  • As you figure out how to function with a debilitating illness.
  • As you try and wrap your mind around an unwanted diagnosis.
  • As you dream of what to do with a major promotion you didn’t anticipate.
  • As you think about what do with your degree when you (finally) graduate in May.

Yes, the God of infinite thinking and power is not so busy running the cosmos and our planet He has forgotten about you.  On the contrary, He, who is the Good Shepherd, is ready and willing to help you.  He has already done off-the-chart things in your life if you are honest, right?  These wonderful facets of His character are why our prayer pulsates before Him.  Sometimes we are cognizant of them, while at other times we aren’t; however, when He does “show up,” we know what to do, don’t we?  We praise Him.

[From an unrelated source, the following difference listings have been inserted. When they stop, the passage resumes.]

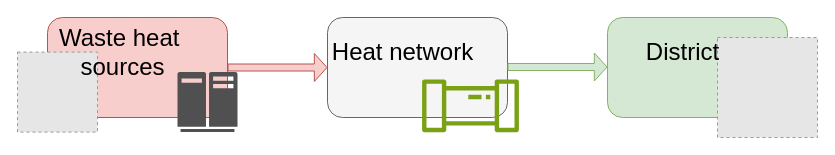
Above: principe.drawio in Maxime-samoey-ulb/master_thesis_202425 (draw.io), before the change. Source tidied: cells renumbered, new cells numbered last; positions are measured from the earlier drawing's top-left corner, leaving out a move shared by most shapes. Both pictures are drawn from the tidied source at 100%, with x=0, y=0 at pixel (17, 17). Pictures stored in the file or linked from it are replaced by grey dashed boxes.
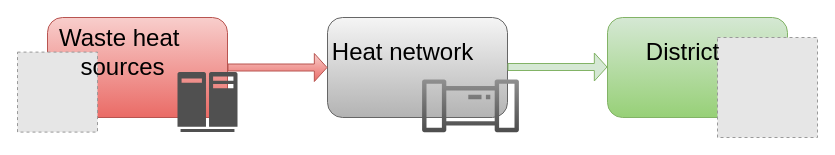
After the change.

Commit message (it also covers changes not shown here):
Mettre à jour principe.drawio

The edit, as a diff of the source:
```diff
@@
 <mxGraphModel>
   <root>
     <mxCell id="0" />
     <mxCell id="1" parent="0" />
-    <mxCell id="2" style="rounded=1;whiteSpace=wrap;html=1;fillColor=#f8cecc;strokeColor=#b85450;" parent="1" vertex="1">
+    <mxCell id="2" style="rounded=1;whiteSpace=wrap;html=1;fillColor=#f8cecc;strokeColor=#b85450;gradientColor=#ea6b66;" parent="1" vertex="1">
       <mxGeometry x="30" width="180" height="100" as="geometry" />
     </mxCell>
-    <mxCell id="3" style="rounded=1;whiteSpace=wrap;html=1;fillColor=#f5f5f5;strokeColor=#666666;fontColor=#333333;" parent="1" vertex="1">
+    <mxCell id="3" style="rounded=1;whiteSpace=wrap;html=1;fillColor=#f5f5f5;strokeColor=#666666;gradientColor=#b3b3b3;" parent="1" vertex="1">
       <mxGeometry x="310" width="180" height="100" as="geometry" />
     </mxCell>
-    <mxCell id="4" style="rounded=1;whiteSpace=wrap;html=1;fillColor=#d5e8d4;strokeColor=#82b366;" parent="1" vertex="1">
+    <mxCell id="4" style="rounded=1;whiteSpace=wrap;html=1;fillColor=#d5e8d4;strokeColor=#82b366;gradientColor=#97d077;" parent="1" vertex="1">
       <mxGeometry x="590" width="180" height="100" as="geometry" />
     </mxCell>
     <mxCell id="5" style="fillColor=#E6E6E6;strokeColor=#999999;dashed=1;html=1;verticalAlign=top;verticalLabelPosition=bottom;labelBackgroundColor=#ffffff;" parent="1" vertex="1">
       <mxGeometry x="700" y="20" width="100" height="100" as="geometry" />
     </mxCell>
-    <mxCell id="6" style="sketch=0;fontColor=#232F3E;gradientColor=none;fillColor=#7AA116;strokeColor=none;dashed=0;verticalLabelPosition=bottom;verticalAlign=top;align=center;html=1;fontSize=12;fontStyle=0;shape=mxgraph.aws4.iot_analytics_pipeline;" parent="1" vertex="1">
+    <mxCell id="6" style="sketch=0;fillColor=#909090;strokeColor=#272727;dashed=0;verticalLabelPosition=bottom;verticalAlign=top;align=center;html=1;fontSize=12;fontStyle=0;shape=mxgraph.aws4.iot_analytics_pipeline;gradientColor=#4D4D4D;" parent="1" vertex="1">
       <mxGeometry x="404" y="61.9" width="98" height="52.8" as="geometry" />
     </mxCell>
     <mxCell id="7" style="sketch=0;shadow=0;dashed=0;html=1;strokeColor=none;fillColor=#505050;labelPosition=center;verticalLabelPosition=bottom;verticalAlign=top;align=center;shape=mxgraph.office.servers.mainframe_host;" parent="1" vertex="1">
       <mxGeometry x="160" y="54.6" width="60" height="60" as="geometry" />
     </mxCell>
     <mxCell id="8" style="fillColor=#E6E6E6;strokeColor=#999999;dashed=1;html=1;verticalAlign=top;verticalLabelPosition=bottom;labelBackgroundColor=#ffffff;" parent="1" vertex="1">
       <mxGeometry y="34.6" width="80" height="80" as="geometry" />
     </mxCell>
     <mxCell id="9" value="&lt;font style=&quot;font-size: 24px;&quot;&gt;Waste heat&amp;nbsp;&lt;/font&gt;&lt;div&gt;&lt;font style=&quot;font-size: 24px;&quot;&gt;sources&lt;/font&gt;&lt;/div&gt;" style="text;html=1;align=center;verticalAlign=middle;strokeColor=none;fillColor=none;" parent="1" vertex="1">
       <mxGeometry x="30" width="150" height="70" as="geometry" />
     </mxCell>
-    <mxCell id="10" style="shape=flexArrow;endArrow=classic;html=1;rounded=0;exitX=1;exitY=0.5;exitDx=0;exitDy=0;entryX=0;entryY=0.5;entryDx=0;entryDy=0;width=7;endSize=3.89;fillColor=#f8cecc;strokeColor=#b85450;" parent="1" edge="1" source="2" target="3">
+    <mxCell id="10" style="shape=flexArrow;endArrow=classic;html=1;rounded=0;exitX=1;exitY=0.5;exitDx=0;exitDy=0;entryX=0;entryY=0.5;entryDx=0;entryDy=0;width=7;endSize=3.89;fillColor=#f8cecc;strokeColor=#b85450;gradientColor=#ea6b66;" parent="1" edge="1" source="2" target="3">
       <mxGeometry relative="1" as="geometry" />
     </mxCell>
     <mxCell id="11" style="shape=flexArrow;endArrow=classic;html=1;rounded=0;exitX=1;exitY=0.5;exitDx=0;exitDy=0;entryX=0;entryY=0.5;entryDx=0;entryDy=0;width=7;endSize=3.89;fillColor=#d5e8d4;strokeColor=#82b366;" parent="1" edge="1">
       <mxGeometry relative="1" as="geometry">
         <mxPoint x="490" y="49.5" as="sourcePoint" />
         <mxPoint x="590" y="49.5" as="targetPoint" />
       </mxGeometry>
     </mxCell>
     <mxCell id="12" value="&lt;div&gt;&lt;font style=&quot;font-size: 24px;&quot;&gt;Heat network&lt;/font&gt;&lt;/div&gt;" style="text;html=1;align=center;verticalAlign=middle;strokeColor=none;fillColor=none;" parent="1" vertex="1">
       <mxGeometry x="305" y="15" width="160" height="40" as="geometry" />
     </mxCell>
     <mxCell id="13" value="&lt;span style=&quot;font-size: 24px;&quot;&gt;District&lt;/span&gt;" style="text;html=1;align=center;verticalAlign=middle;strokeColor=none;fillColor=none;" parent="1" vertex="1">
       <mxGeometry x="615" y="15" width="100" height="40" as="geometry" />
     </mxCell>
   </root>
 </mxGraphModel>
```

The Psalmist wraps up his analysis about how God’s character serves as the foundation of our praise, by zeroing in on two areas near and dear to Him . . . and ultimately, to us.

6 The LORD supports the afflicted; He brings down the wicked to the ground (Ps. 147).

The Polel participle here, supports ( עוד), denotes encircling something/someone so as to protect it.  Again, we can classify it as either an iterative or durative use, meaning God either does this all of the time, or He does it as the need arises. The word afflicted, anav ( עָנָו ), narrows down our thinking regarding who is on God’s heart especially: the afflicted, which is frequently used in the OT for the poor (Prov. 14:21).  It is also rightly translated “meek” (KJV) or “humble” (NIV).  These latter two nuances point to people who are not full of themselves, who are in love with power and prestige, and who think they are all that and a proverbial bag of chips.  They are the people who realize their limitations, who don’t lord themselves over others, and who are not pushy but peaceful.  Unfortunately, such type of people get run over in our wild and wicked world.  Just go and interview the peaceful, patriotic truckers in Canada.

As we learn here in verse 6, God always supports those who are unjustly afflicted.  How does He support them?

  • He sends people to stand with them.
  • He helps them find ways to ease their affliction.
  • He causes events to unfold to unmask their afflictors (if I can coin a word). Such is what He did with men like Nebuchadnezzar and Pilate.
  • He gives them victories here and there so they don’t lose hope.
  • He moves in the legal system to cause things to support justice instead of injustice. He did this on numerous occasions when the Roman, Paul, was arrested.

His support is never static and still, but dynamic and identifiable.

His support, as the Psalmist, teaches is always at work to completely topple the works of evil and darkness.  While it may not seem, at times, that truth  and holiness will prevail for falsity and sin seem to be making major headway, the wise saint who knows God, knows He’s always working behind the scenes to destroy the works of evil.  Sometimes it is through a court case a Christian wins, at other times it is in a bill which passes. Sometimes it is through a cartel which is shut down by U.S. Agents so drugs are not so readily available, while at other times it is through the revelation of evidence which brings sins committed in darkness to the light . . . so justice can be realized, finally.

Such is God’s nature and that nature which works now is but a small taste of what is to come.  Yes, each victory of good over evil, right over wrong, justice over injustice is but a small event of the grand event with the Messiah appears (Rom. 2:5; Jude 14; 1 Pet. 4:4).  So, what should you do with such grand, glorious information?  Praise Him. Should you praise Him all the time? That’s probably not possible given your life schedule.  So, what should you do?  Let your praise pulsate as you find instances of His compassion and character .

                  [1] Wikipedia, Variable Stars, accessed on February 17, 2022,

                  [2] Wayne Grudem, Bible Doctrine: Essential Teachings of the Christian Faith (Grand Rapids: Zondervan, 1999), 88.

                  [3] Norman Geisler, Systematic Theology, Vol. 2 (Minneapolis: Bethany House, 2003), 159.